**Work task**
The result should be every line in the material below containing the string "append".

**Records for this exercise**
----------------

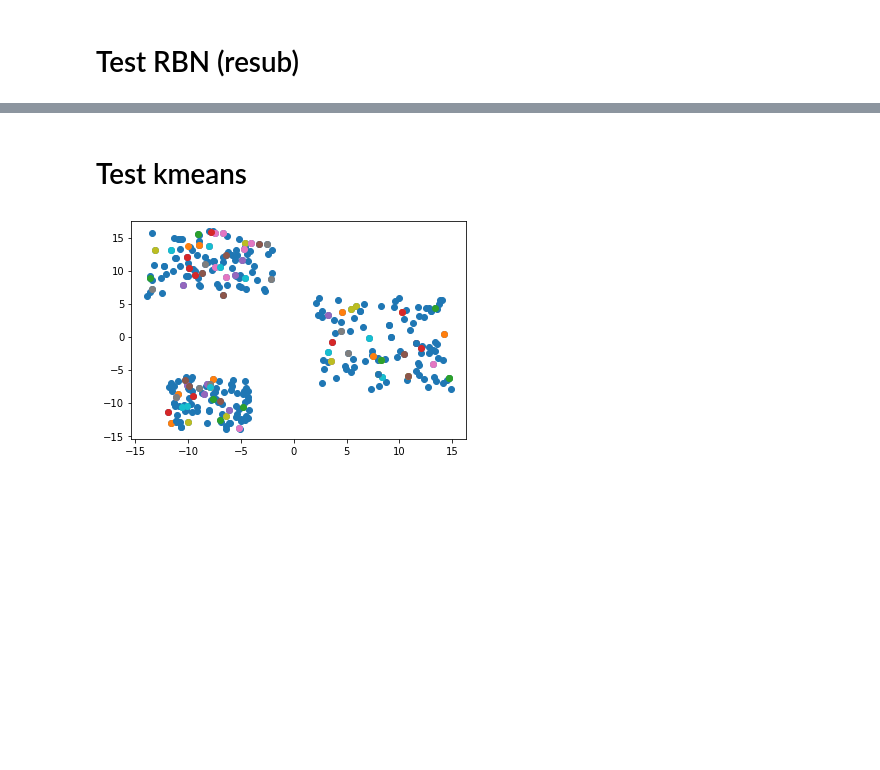
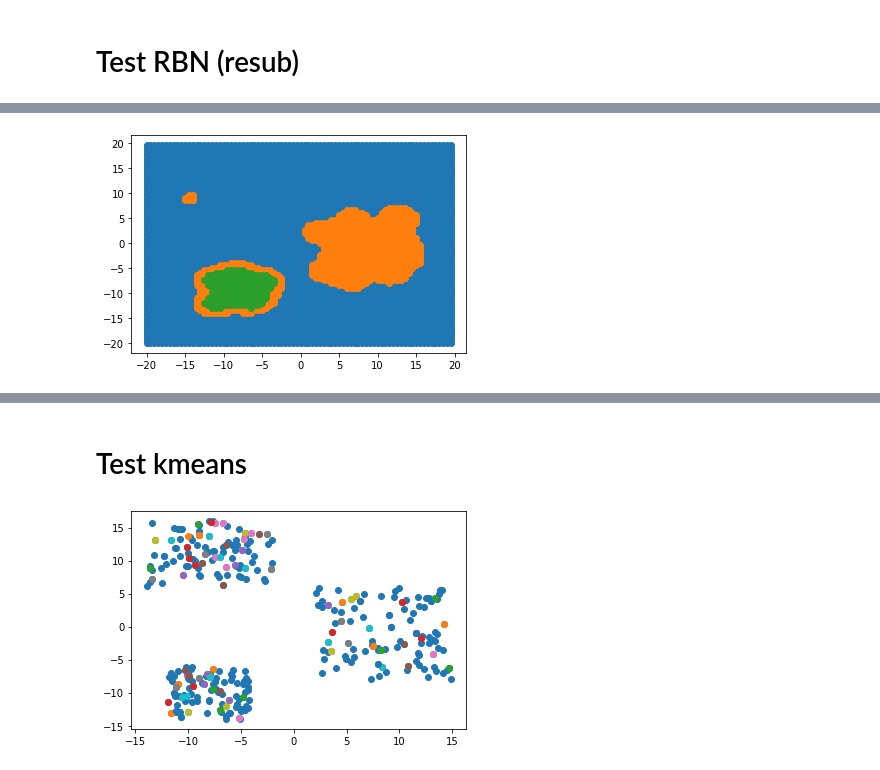
Before and after one commit to jschulz97/8890, a Jupyter notebook: test_rbf.ipynb, the cells around one changed output, grey strips where cells are left out. Cells and saved outputs as stored; diff of their text form; code cells hidden in the pictures; blank space fills up the shorter version.

```diff
--- a/test_rbf.ipynb
+++ b/test_rbf.ipynb
@@ -143,0 +155,16 @@ plt_graph_sep_data(data_sep)
+# %%
+# generate data
+x = np.arange(-20,20,.5)
+
+# grid_xy = np.zeros((len(x), len(x)))
+xy_data  = []
+xy_preds = []
+z_data   = np.zeros((len(x), len(x)))
+for i in tqdm(range(len(x))):
+    for j in range(len(x)):
+        pred = rbnetwork.forward([x[i], x[j]])
+        z    = copy.deepcopy(pred)
+        pred = classify(pred[0][0],labels)
+        xy_data.append([x[i], x[j]])
+        xy_preds.append(pred)
+        z_data[i,j] = z
@@ -143,0 +175,6 @@ plt_graph_sep_data(data_sep)
+# %%
+# predict on grid
+xy_sep, xy_uniq_labels = split_data(xy_data, xy_preds)
+plt_graph_sep_data(xy_sep)
+# %% [output]
+[figure, added]
```
Also changed, not shown: parts of 8 cells of this notebook, 2 other files.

----------------

**Solution below**
+        xy_data.append([x[i], x[j]])
+        xy_preds.append(pred)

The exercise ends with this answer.